VILLAGERS gathered to celebrate the life of a beloved Birdham resident last Friday (April 11).
Maurice Garlick, 101, died on March 25, and his funeral was on Friday at St James Church in Birdham.
Friends and family gathered to remember him, including his wife Beryl, who he married in 1947.
The pair had made an impact on the village since they moved there 20 years ago, and the former-RAF man had some interesting stories to tell.
Just a year-and-a-half ago, a Lancaster plane flew over the cricket club ground in Birdham to mark the Battle of Britain.
But it also marked Mr Garlick’s 100th birthday, which was one week later on September 22, 2012.
His neighbours Ian and Marianne Strong, explained why the flight was a fitting tribute.
“Flight lieutenant Maurice Garlick was a navigator on Lancasters during the second world war who, on May 2, 1944, parachuted out of his burning plane over France,” said Mrs Strong.
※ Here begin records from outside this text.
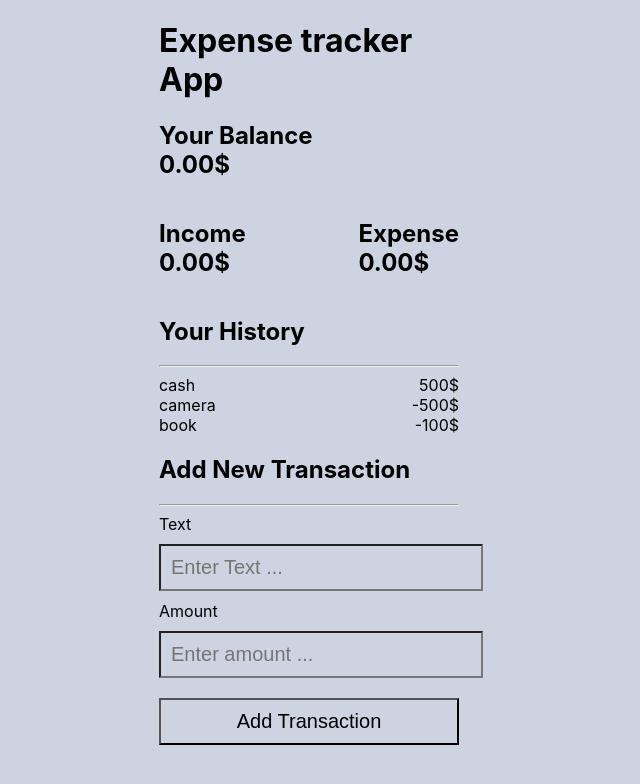
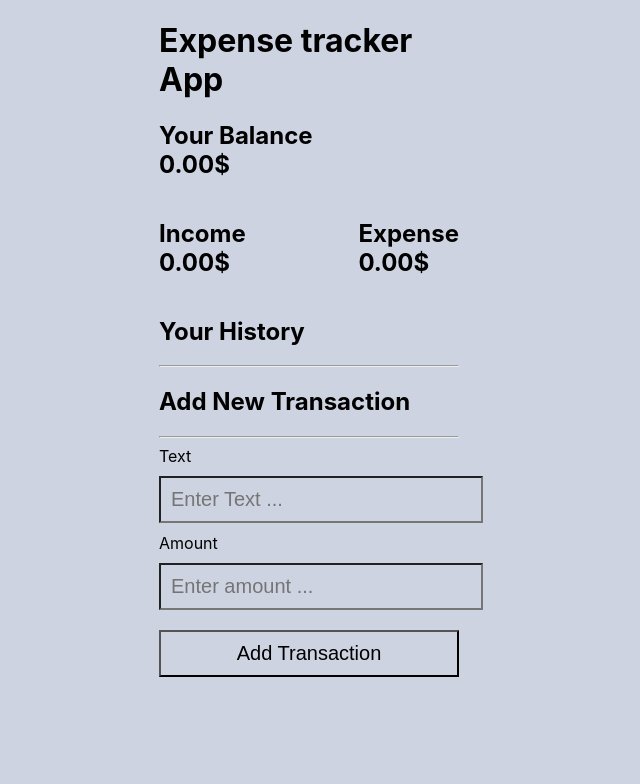
Before and after one commit to bilalahmad147/learning-repo, a React (Create React App) app: page / in a window 1280 px wide. Shown: the top 784 px of the page, without its empty margins (331-971 px from the left). Built offline with nearby package versions, Linux system fonts and the light colour scheme.

Commit message:
updated files

```diff
--- a/src/Components/TransContext.js
+++ b/src/Components/TransContext.js
@@ -1,11 +1,7 @@
 import React, { createContext, useReducer } from "react";
 import TransReducer from "./TransReducer";
 
-const initialTrans = [
-    { amount: 500, desc: "cash" },
-    { amount: -500, desc: "camera" },
-    { amount: -100, desc: "book" },
-]
+const initialTrans = [];
 
 export const TransContext = createContext(initialTrans);
 
@@ -16,8 +12,8 @@ export const TransProvider = ({ children }) => {
         dispatch({
             type: 'add',
             payload: {
-                amount: transObj.desc,
-                desc: transObj.amount
+                amount: transObj.amount,
+                desc: transObj.desc
             }
         })
     }
--- a/src/Components/Transaction.js
+++ b/src/Components/Transaction.js
@@ -1,14 +1,20 @@
-import React, { useState } from 'react';
+import React, { useState, useContext } from 'react';
 import '../App.css'
+import { TransContext } from './TransContext';
 
 const Transaction = () => {
 
+    let { transaction, addTrans } = useContext(TransContext);
     const handleAddition = (e) => {
         e.preventDefault();
+        addTrans({
+            amount: newAmount,
+            desc: newDesc
+        })
     }
 
-    let [desc, setDesc] = useState('');
-    let [amount, setAmount] = useState(0);
+    let [newDesc, setDesc] = useState('');
+    let [newAmount, setAmount] = useState(0);
 
     return (
         <div>
@@ -16,11 +22,11 @@ const Transaction = () => {
             <hr />
             <form className="transaction-form" onSubmit={handleAddition}>
                 <label>Text <br />
-                    <input onChange={(ev)=>setDesc(ev.target.value)} required='required' placeholder="Enter Text ..." type="text" />
+                    <input onChange={(ev) => setDesc(ev.target.value)} required='required' placeholder="Enter Text ..." type="text" />
                 </label>
                 <br />
                 <label>Amount <br />
-                    <input onChange={(ev)=>setAmount(ev.target.value)} required='required' placeholder="Enter amount ..." type="number" />
+                    <input onChange={(ev) => setAmount(ev.target.value)} required='required' placeholder="Enter amount ..." type="number" />
                 </label>
                 <br />
                 <input type='submit' value='Add Transaction' />
```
“He survived in spite of landing on some high-tension wires causing burns and partial paralysis and spent two weeks hobbling and crawling through the wooded area until he linked up with the French Resistance, subsequently being flown back to England on September 6, 1944.
“The fly-past was certainly a fitting tribute to a brave and resourceful airman who deservedly was awarded the MBE in December 1946.”
In his life he had also been in the fire service, a teacher, a keen gardener and was a regular contributor to the parish magazine.
He wrote prolifically and his wife said he always had a book and a pen in his hand.
Drawing on his experiences from the war, he wrote a book, The Mystery of Uncle Joe. Uncle Joe was a postman in France who kept him safe from the Germans.
He was described by friends as ‘a man of courage and faith’ who ‘gave insight to a long life lived to the full’.